Whilst the build-up was great, BBC’s commitment lacked significantly afterwards. I understand that other shows may take priority, but on a day when BBC One’s prime time line-up was inevitably going to be beaten by Britain’s Got Talent quite convincingly, would there have been any harm in scheduling a ten minute extension? I personally, don’t think so. Even a little mini forum online after Qualifying would have sufficed here, to take us until 19:30. BBC’s Race programme began with a not so serious VT, as they took a look back at the previous ‘Wall of Champion’ victims, accompanied by a member of the BBC F1 team leaning up against the wall and a song with the words “its my wall”. Not serious in its nature, but it got the point across perfectly, that the wall can end your race in the blink of an eye. I enjoyed this.

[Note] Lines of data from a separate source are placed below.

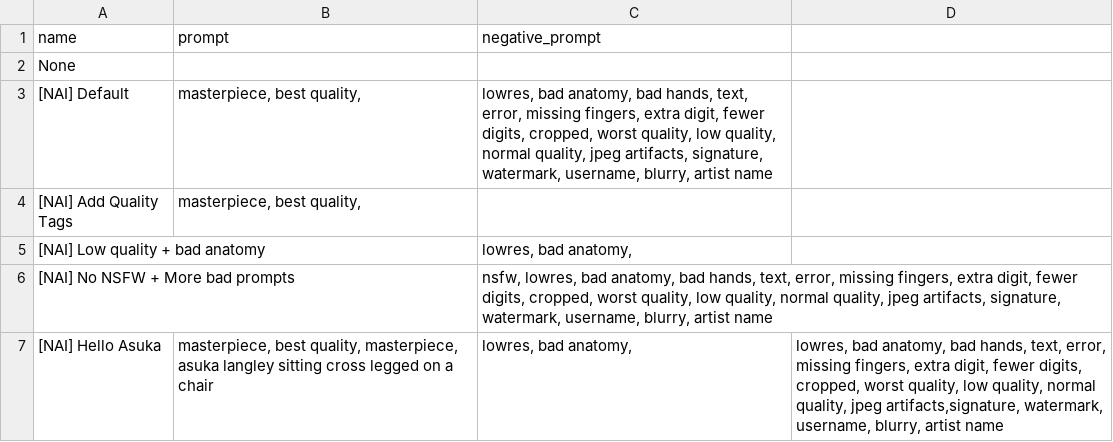
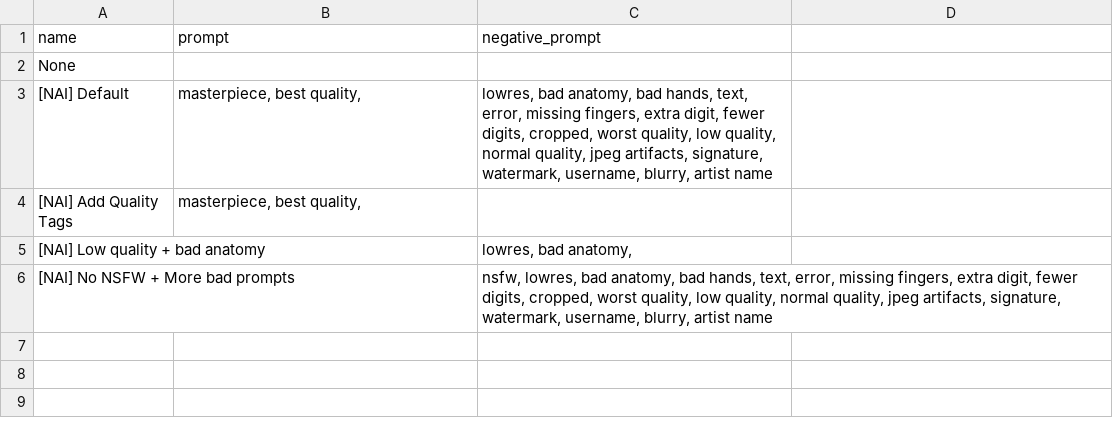
Before and after one commit to NoCrypt/webui-settings, a CSV file: styles.csv, drawn as a sheet; the diff names each change by its address in the sheet, - before the commit and + after, or states it on an @@ line.

Commit message:
Update styles.csv

```diff
--- a/styles.csv
+++ b/styles.csv
-row 7: [NAI] Hello Asuka | masterpiece, best quality, masterpiece, asuka langley sitting cross legged on a chair | lowres, bad anatomy, | lowres, bad anatomy, bad hands, text, error, missing fingers, extra digit, fewer digits, cropped, worst quality, low quality, normal quality, jpeg artifacts,signature, watermark, username, blurry, artist name
```
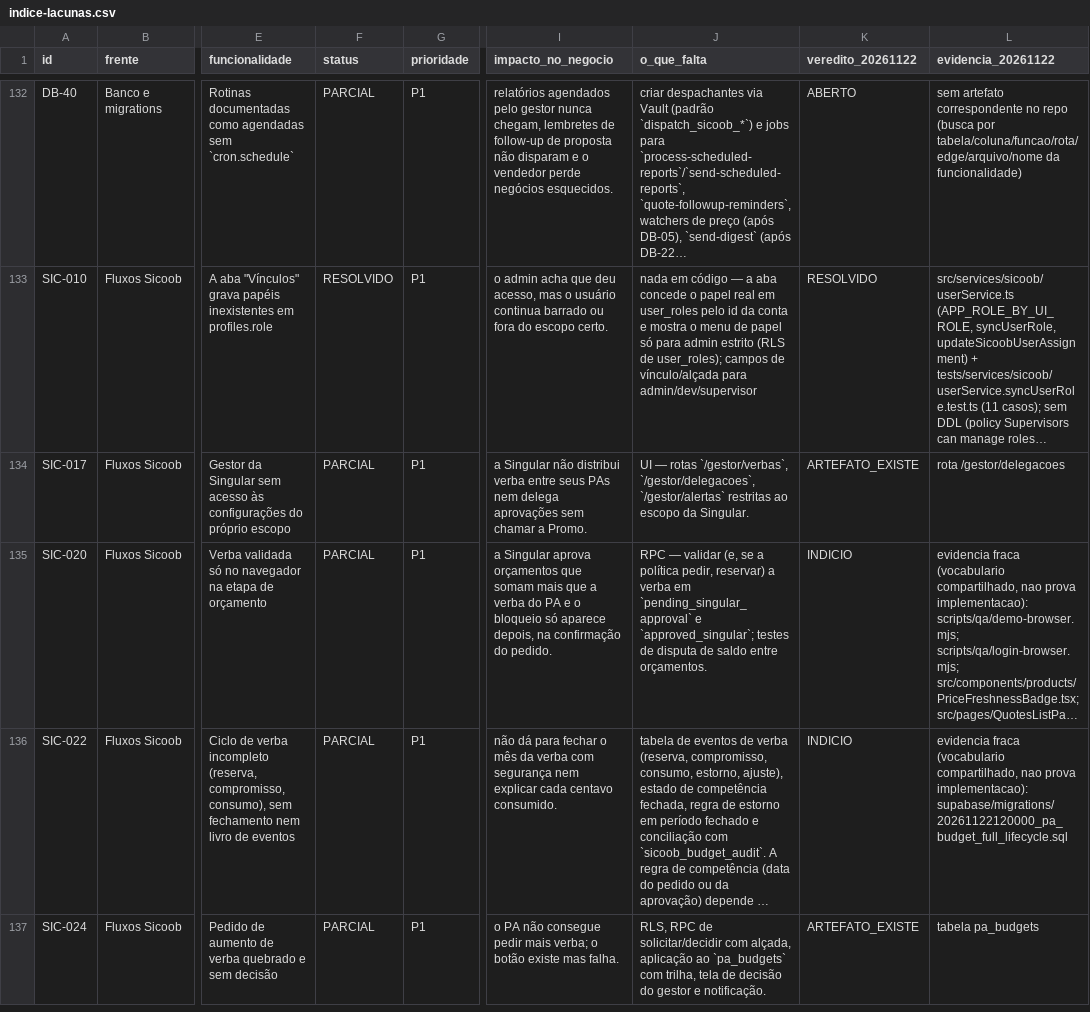
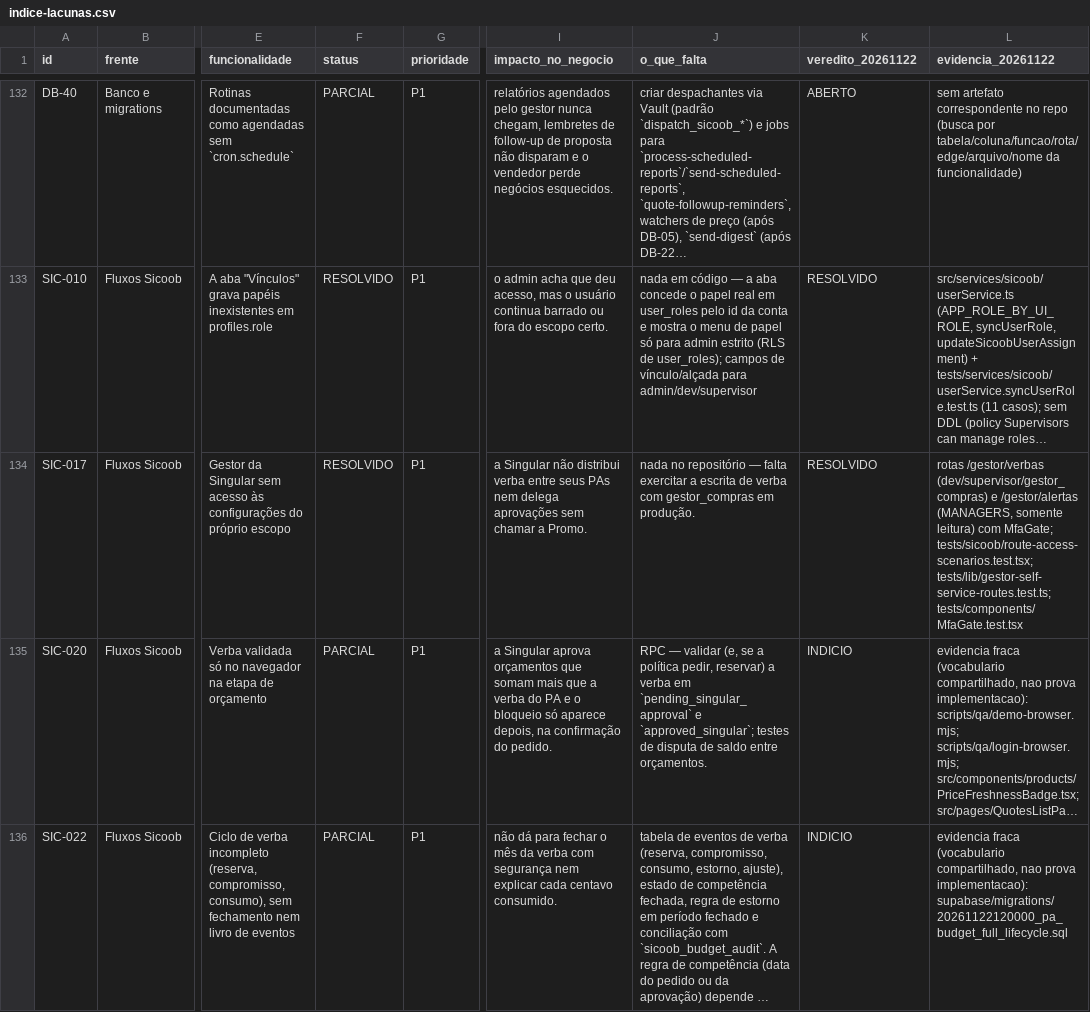
Before and after one commit to adm01-debug/Brindes_Sicoob_V2, a CSV file: docs/execucao/lacunas-funcionalidades-2026-10-11/indice-lacunas.csv, drawn as a sheet; only a part is shown, gaps mark what is left out; the shorter side is filled out with more unchanged rows; long unchanged cells end in …; the diff names each change by its address in the sheet, - before the commit and + after, or states it on an @@ line.

```diff
--- a/docs/execucao/lacunas-funcionalidades-2026-10-11/indice-lacunas.csv
+++ b/docs/execucao/lacunas-funcionalidades-2026-10-11/indice-lacunas.csv
-F134 (status): PARCIAL
+F134 (status): RESOLVIDO
-J134 (o_que_falta): UI — rotas `/gestor/verbas`, `/gestor/delegacoes`, `/gestor/alertas` restritas ao escopo da Singular.
+J134 (o_que_falta): nada no repositório — falta exercitar a escrita de verba com gestor_compras em produção.
-K134 (veredito_20261122): ARTEFATO_EXISTE
+K134 (veredito_20261122): RESOLVIDO
-L134 (evidencia_20261122): rota /gestor/delegacoes
+L134 (evidencia_20261122): rotas /gestor/verbas (dev/supervisor/gestor_compras) e /gestor/alertas (MANAGERS, somente leitura) com MfaGate; tests/sicoob/route-access-scenarios.test.tsx; tests/lib/gestor-self-service-routes.test.ts; tests/components/MfaGate.test.tsx
```
Also changed, not shown: 13 other files.
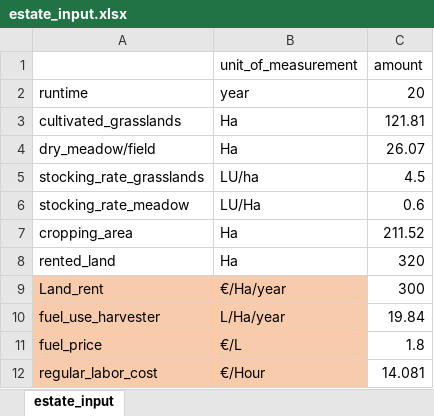
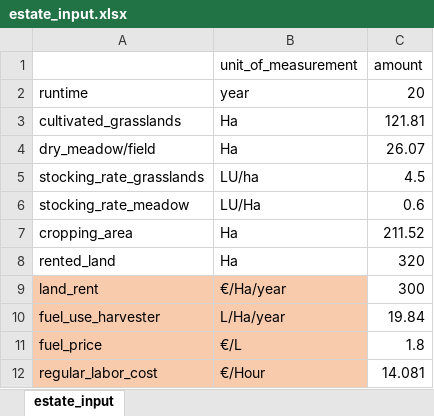
Before and after one commit to Siebr/Farm-Squire, an Excel workbook: estate_input.xlsx, sheet estate_input, drawn as a sheet; only a part is shown; values as stored, in another font and other column widths than the file's, no borders; the diff names each change by its address in the sheet, - before the commit and + after, or states it on an @@ line.

```diff
--- a/estate_input.xlsx (sheet estate_input)
+++ b/estate_input.xlsx (sheet estate_input)
-A9: Land_rent
+A9: land_rent
```
Also changed, not shown: animal_input.xlsx, plant_input_1_cut.xlsx, 4 other files.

Admittedly with BBC’s pre-race broadcast half the length of Sky’s, I channel hopped until the race start as some of the content did overlap, but I enjoyed the piece with Lewis Hamilton and Stirling Moss, filmed at Silverstone. I stuck with Sky after the race, but for the purposes of this blog I caught up with BBC’s Forum on Tuesday after the race had long concluded. Despite the sporadic nature of it, I again thought it worked well, although there was some confusion at times with regards what and where they were supposed to be going next! Yes, it was rough around the edges and by no means a perfect broadcast, but that is the nature of live television. The only real criticism I feel is of Perry reading a tweet out and then dismissing it half way through, but this only happened in one case. Overall, I did enjoy the forum. Was it as analytical as Sky’s post-race? Probably not, but I did enjoy seeing Anderson join Perry, Jordan and Coulthard at the end to round off the weekend. I also don’t think you should expect it to be as analytical as Sky’s, after all BBC’s broadcast is trying to cater for more casual viewers.
I thought on the whole their programmes were an enjoyable watch over the weekend, and a step up from the programmes they produced earlier this season. The fact that they are showing practice on terrestrial television definitely has its advantages, and it is good to see that they are exploiting it, whilst Perry, Jordan and Coulthard are gelling more and more as each race go by.